Line by line, copy the records below exactly and leave the pictures out.

[Stored records]

|---|

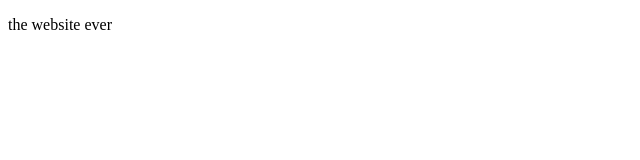
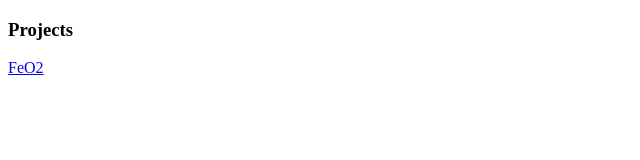
Before and after one commit to logancammish/logancammish.github.io, a plain HTML site: page index.html in a window 1280 px wide. Shown: the whole page, without its empty margins (0-640 px from the left). Drawn offline with Linux system fonts and the light colour scheme.

Commit message:
Update index.html

```diff
--- a/index.html
+++ b/index.html
@@ -4,6 +4,7 @@
     <title>the website ever</title>
   </head>
   <body>
-    <p>the website ever</p>
+    <h3>Projects</h3>
+    <a href = "./files/projects/feo2/README.md">FeO2</a>
   </body>
 </html>
```
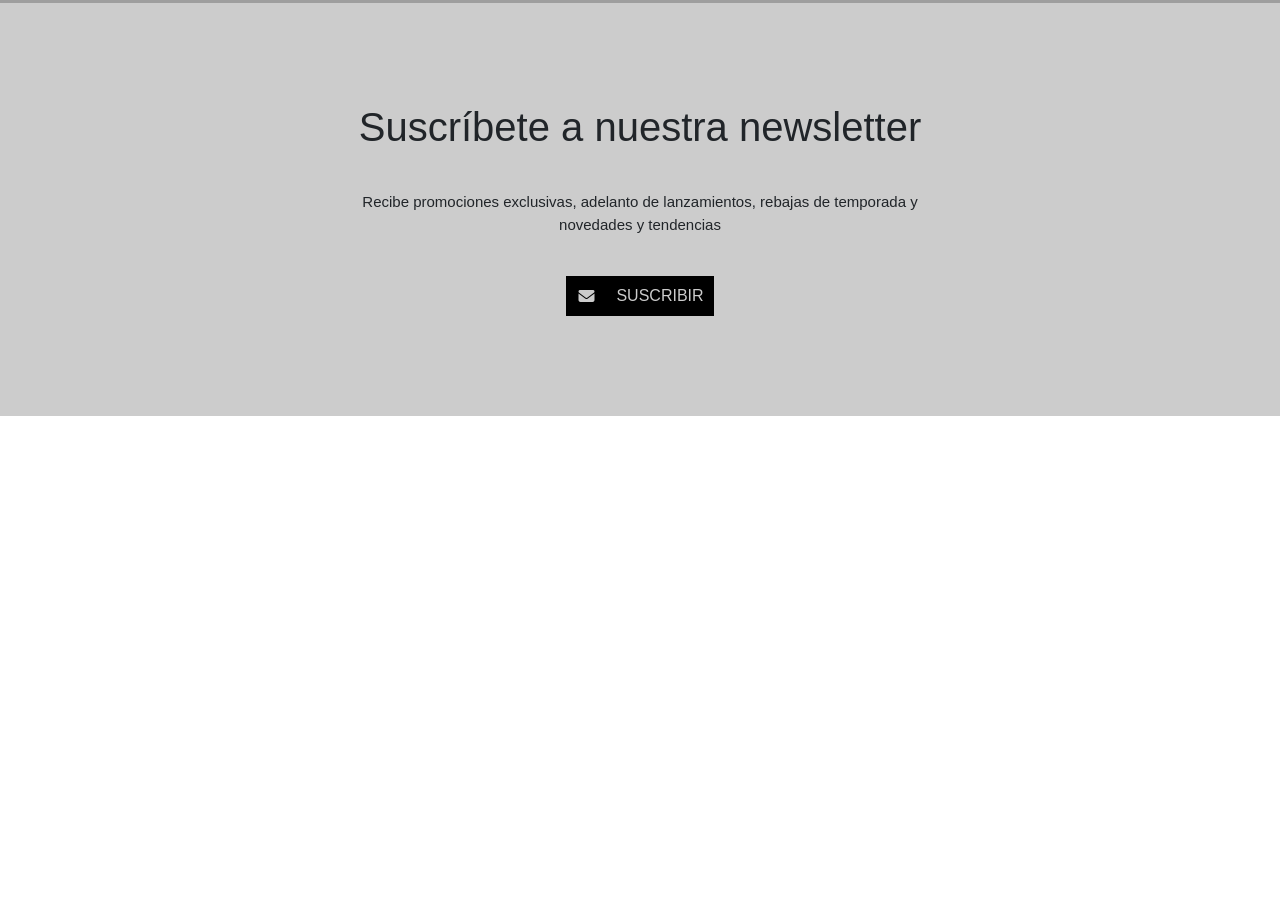
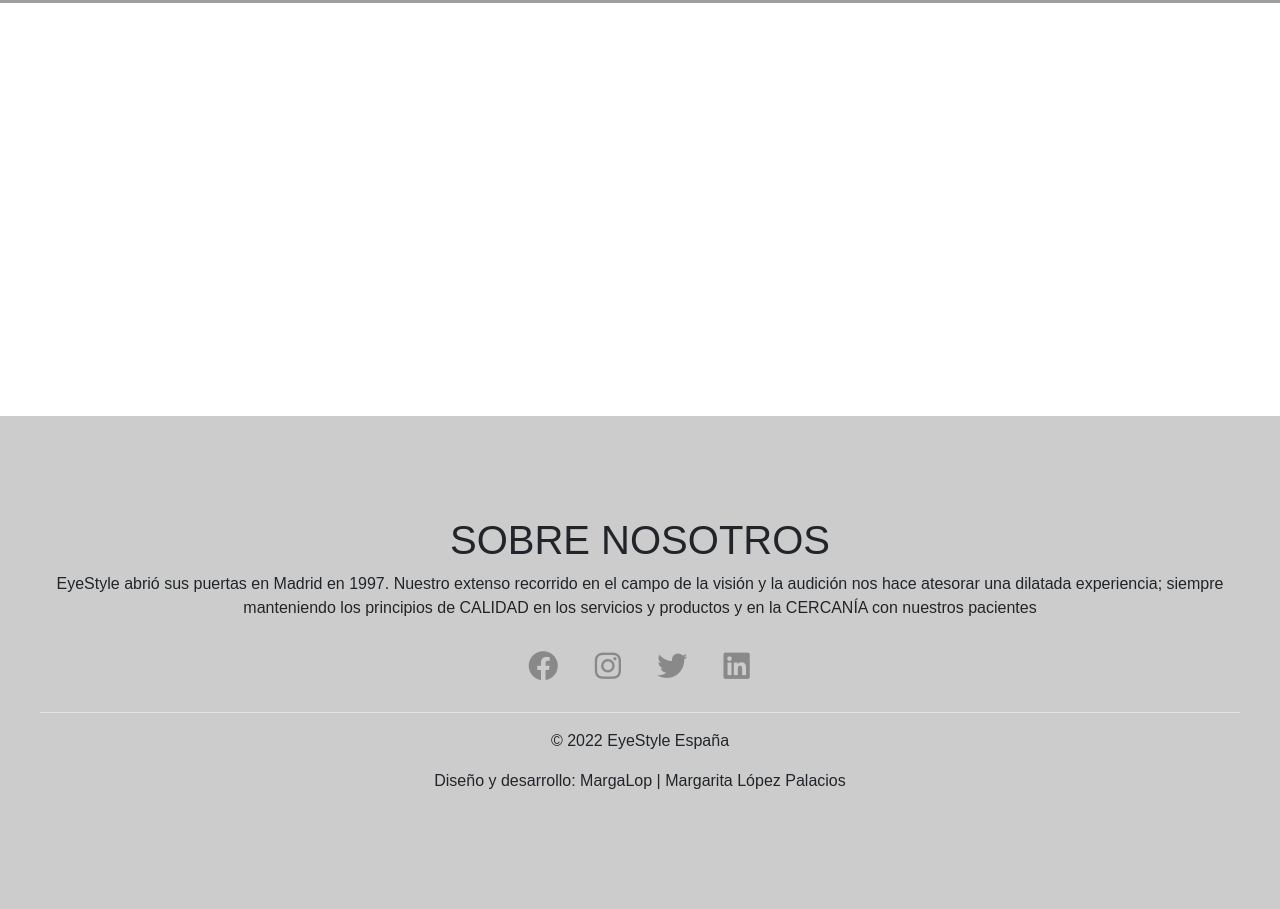
Before and after one commit to MargaLop/e-commerce, a plain HTML site: page index.html in a window 1280 px wide. Shown: the part 1055-1964 px from the top of the page. Before the commit the page ends 1471 px from the top, so only its background shows below. Drawn offline with nearby package versions, Linux system fonts and the light colour scheme; grey boxes are pictures that could not be loaded.

Commit message:
container sobre nosotros

```diff
--- a/css/style.css
+++ b/css/style.css
@@ -116,13 +116,18 @@
     overflow: hidden;
 }
 
-/*newsletter*/
+/*newsletter y Container informacion*/
 
-.container-newsletter{
+.container-newsletter, .container-info{
     background-color: #cccccc;
     padding: 100px 40px;
     text-align: center;
     font-family: "montserrat", sans-serif;
+}
+
+.container-newsletter{
+    filter:alpha(opacity=10);
+    -moz-opacity:.10;opacity:0;
 }
 
 .container-newsletter p{
@@ -143,6 +148,14 @@
     color: #cccccc;
     width: 40px;
     line-height: 40px;
+}
+
+.container-info i{
+    color: #898989;
+    font-size: 30px;
+    line-height: 60px;
+    right: 0;
+    width: 60px;
 }
 
 .tbox, .btn{
@@ -168,3 +181,7 @@
     cursor: pointer;
     border-radius: 0%;
 }
+
+.container-info i{
+    color: #898989;
+}
--- a/index.html
+++ b/index.html
@@ -91,9 +91,10 @@
         </div>
         <div class="container-newsletter">
             <form action="">
+                <!-- <img class="fondo-imagen" src="./img/fondo-imagen-1.jpg"> -->
                 <h1>Suscríbete a nuestra newsletter</h1>
                 <p>Recibe promociones exclusivas, adelanto de lanzamientos, rebajas de temporada y novedades y tendencias
-                </p>
+        </p>
                 <div class="email-box">
                     <i class="fa-solid fa-envelope"></i>
                     <input class="tbox" type="text" name="email" value="" placeholder="Introduce tu email">
@@ -101,5 +102,25 @@
                 </div>
             </form>
         </div>
+        <div class="container-info">
+            <h1>SOBRE NOSOTROS</h1>
+            <p>EyeStyle abrió sus puertas en Madrid en 1997. Nuestro extenso recorrido en el campo de la visión y la audición nos hace atesorar una dilatada experiencia; siempre manteniendo los principios de CALIDAD en los servicios y productos y en la CERCANÍA con nuestros pacientes</p>
+            <a href="https://www.twitter.com/" class="social-media-icon">
+               <i class="fa-brands fa-facebook"></i>
+            </a>
+            <a href="https://www.instagram.com/" class="social-media-icon">
+               <i class="fa-brands fa-instagram"></i>
+            </a>
+            <a href="https://www.twitter.com/" class="social-media-icon">
+                <i class="fa-brands fa-twitter"></i>
+            </a>
+            <a href="https://www.linkedin.com/" class="social-media-icon">
+                <i class="fa-brands fa-linkedin"></i>
+            </a>
+            <hr size="100vw" color="white" />
+            <p>&copy; 2022 EyeStyle España</p>
+            <p>Diseño y desarrollo: MargaLop | Margarita López Palacios</p>
+        </div>
+
     </body>
 </html>
```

|---|

* WRITTEN SOLUTION:
Before and after one commit to logancammish/logancammish.github.io, a plain HTML site: page index.html in a window 1280 px wide. Shown: the whole page, without its empty margins (0-640 px from the left). Drawn offline with Linux system fonts and the light colour scheme.

Commit message:
Update index.html

```diff
--- a/index.html
+++ b/index.html
@@ -4,6 +4,7 @@
     <title>the website ever</title>
   </head>
   <body>
-    <p>the website ever</p>
+    <h3>Projects</h3>
+    <a href = "./files/projects/feo2/README.md">FeO2</a>
   </body>
 </html>
```
Before and after one commit to MargaLop/e-commerce, a plain HTML site: page index.html in a window 1280 px wide. Shown: the part 1055-1964 px from the top of the page. Before the commit the page ends 1471 px from the top, so only its background shows below. Drawn offline with nearby package versions, Linux system fonts and the light colour scheme; grey boxes are pictures that could not be loaded.

Commit message:
container sobre nosotros

```diff
--- a/css/style.css
+++ b/css/style.css
@@ -116,13 +116,18 @@
     overflow: hidden;
 }
 
-/*newsletter*/
+/*newsletter y Container informacion*/
 
-.container-newsletter{
+.container-newsletter, .container-info{
     background-color: #cccccc;
     padding: 100px 40px;
     text-align: center;
     font-family: "montserrat", sans-serif;
+}
+
+.container-newsletter{
+    filter:alpha(opacity=10);
+    -moz-opacity:.10;opacity:0;
 }
 
 .container-newsletter p{
@@ -143,6 +148,14 @@
     color: #cccccc;
     width: 40px;
     line-height: 40px;
+}
+
+.container-info i{
+    color: #898989;
+    font-size: 30px;
+    line-height: 60px;
+    right: 0;
+    width: 60px;
 }
 
 .tbox, .btn{
@@ -168,3 +181,7 @@
     cursor: pointer;
     border-radius: 0%;
 }
+
+.container-info i{
+    color: #898989;
+}
--- a/index.html
+++ b/index.html
@@ -91,9 +91,10 @@
         </div>
         <div class="container-newsletter">
             <form action="">
+                <!-- <img class="fondo-imagen" src="./img/fondo-imagen-1.jpg"> -->
                 <h1>Suscríbete a nuestra newsletter</h1>
                 <p>Recibe promociones exclusivas, adelanto de lanzamientos, rebajas de temporada y novedades y tendencias
-                </p>
+        </p>
                 <div class="email-box">
                     <i class="fa-solid fa-envelope"></i>
                     <input class="tbox" type="text" name="email" value="" placeholder="Introduce tu email">
@@ -101,5 +102,25 @@
                 </div>
             </form>
         </div>
+        <div class="container-info">
+            <h1>SOBRE NOSOTROS</h1>
+            <p>EyeStyle abrió sus puertas en Madrid en 1997. Nuestro extenso recorrido en el campo de la visión y la audición nos hace atesorar una dilatada experiencia; siempre manteniendo los principios de CALIDAD en los servicios y productos y en la CERCANÍA con nuestros pacientes</p>
+            <a href="https://www.twitter.com/" class="social-media-icon">
+               <i class="fa-brands fa-facebook"></i>
+            </a>
+            <a href="https://www.instagram.com/" class="social-media-icon">
+               <i class="fa-brands fa-instagram"></i>
+            </a>
+            <a href="https://www.twitter.com/" class="social-media-icon">
+                <i class="fa-brands fa-twitter"></i>
+            </a>
+            <a href="https://www.linkedin.com/" class="social-media-icon">
+                <i class="fa-brands fa-linkedin"></i>
+            </a>
+            <hr size="100vw" color="white" />
+            <p>&copy; 2022 EyeStyle España</p>
+            <p>Diseño y desarrollo: MargaLop | Margarita López Palacios</p>
+        </div>
+
     </body>
 </html>
```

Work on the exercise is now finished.